Pictures and graphics pulled from the internet are often low resolution, typically 72 dpi or 96 dpi. Avoid these graphics, as they will appear pixilated and blocky when printed.

Also note that you should save all photos in CMYK mode, not RGB mode when possible. Images saved in RGB mode may not print properly. If you are unable to save your image in CYMK mode, please let us know.

We have hundreds of fonts available on our workstations, but even common fonts like Helvetica or Arial have many different versions, and may vary from computer to computer. Professional layout software like Quark Xpress and InDesign will give you the option to gather all fonts used in your document and copy them to the job folder. Avoid using TrueType fonts if possible – they often do not output correctly through our RIP. Always use the actual bold or italic version of the font instead of just clicking on the “B” or “I” button in your toolbar. If you are unsure how to include your fonts or convert to vector curves, call us before sending your files. Windows True-Type fonts may be included with your job; however, we cannot use Windows Postscript fonts – we will have to substitute the correct Macintosh Postscript font when setting up your files to print.
Well, since you are here, we would suggest you use our online estimate request form. Otherwise, the best way to ensure that we get all the information necessary to do an accurate quote is to give us a call and talk with one of our customer service representatives.
There are many factors that contribute to your commercial printing delivery date. Typically on standard printing jobs the completion date is within two weeks. If delivery date is of high priority then we should be made aware of that when the order is placed.
Not typically. Because white is the default color of paper, it is simply recognized as the absence of any ink. However, when using colored paper, white ink may be used if any text or graphic requires it.
PDF (Portable Document Format) is the most common and preferred file format for submitting digital documents. With the installation of a PDF print driver on your computer, virtually any program can generate a PDF file suitable for printing. Both commercial and free PDF print drivers are available online for download from different sources.
In printing terms, a proof is a one-off copy of your document after all modifications and printing setup processes have been completed. It is your last and best opportunity to make sure that the print job comes out the way you want. By carefully inspecting the proof, you can help us assure an accurate, flawless delivery of your print job on the first run.
The Pantone Matching System (PMS) is a color reproduction standard in which colors all across the spectrum are each identified by a unique, independent number. The use of PMS allows us to precisely match colors and maintain color consistency throughout the printing process.
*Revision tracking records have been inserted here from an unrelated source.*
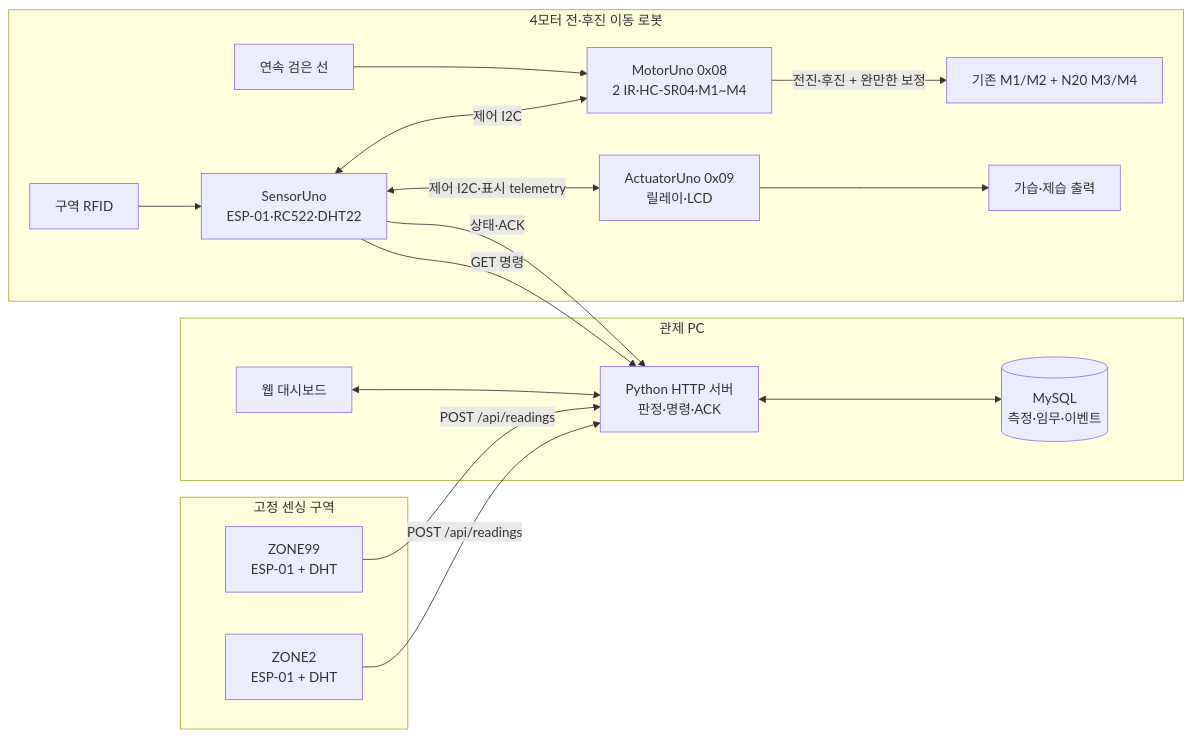
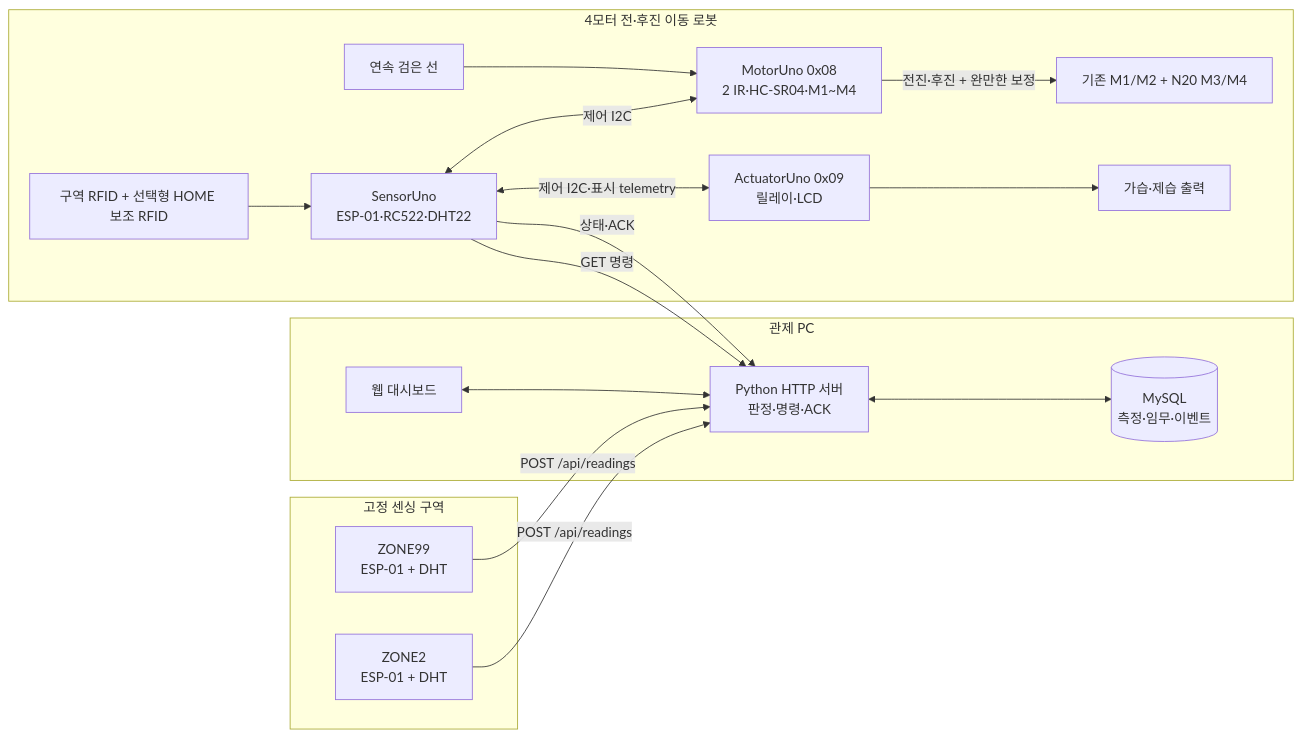
One commit to oioihoihoih/mobile-humidity-control-robot changed the first of 2 diagrams in docs/architecture.md. Above: the diagram before and after it, drawn with Mermaid. The commit also changed other lines of this file and 18 other files, not shown here.

Commit message:
Add private HOME RFID registration and return detection

````diff
--- a/docs/architecture.md
+++ b/docs/architecture.md
@@ -7,36 +7,36 @@
 ```mermaid
 flowchart LR
     subgraph ZONES[고정 센싱 구역]
         Z2[ZONE2<br/>ESP-01 + DHT]
         Z99[ZONE99<br/>ESP-01 + DHT]
     end
 
     subgraph SERVER[관제 PC]
         API[Python HTTP 서버<br/>판정·명령·ACK]
         DB[(MySQL<br/>측정·임무·이벤트)]
         UI[웹 대시보드]
     end
 
     subgraph ROBOT[4모터 전·후진 이동 로봇]
         SENSOR[SensorUno<br/>ESP-01·RC522·DHT22]
         MOTOR[MotorUno 0x08<br/>2 IR·HC-SR04·M1~M4]
         ACT[ActuatorUno 0x09<br/>릴레이·LCD]
         TRACK[연속 검은 선]
-        TAGS[구역 RFID]
+        TAGS[구역 RFID + 선택형 HOME 보조 RFID]
         WHEELS[기존 M1/M2 + N20 M3/M4]
         LOADS[가습·제습 출력]
     end
 
     Z2 -->|POST /api/readings| API
     Z99 -->|POST /api/readings| API
     API <--> DB
     UI <--> API
     SENSOR -->|GET 명령| API
     SENSOR -->|상태·ACK| API
     SENSOR <-->|제어 I2C| MOTOR
     SENSOR <-->|제어 I2C·표시 telemetry| ACT
     TRACK --> MOTOR
     TAGS --> SENSOR
     MOTOR -->|전진·후진 + 완만한 보정| WHEELS
     ACT --> LOADS
 ```
````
In short, printers and monitors produce colors in different ways.

Monitors use the RGB (red, green, blue) color model, which usually supports a wider spectrum of colors. Printers use the CMYK (cyan, magenta, yellow, black) color model, which can reproduce most—but not all—of the colors in the RGB color model. Depending on the equipment used, CMYK generally matches 85–90% of the colors in the RGB model.

When a color is selected from the RGB model that is out of the range of the CMYK model, the application chooses what it thinks is the closest color that will match. Programs like Adobe Photoshop will allow you to choose which color will be replaced. Others may not.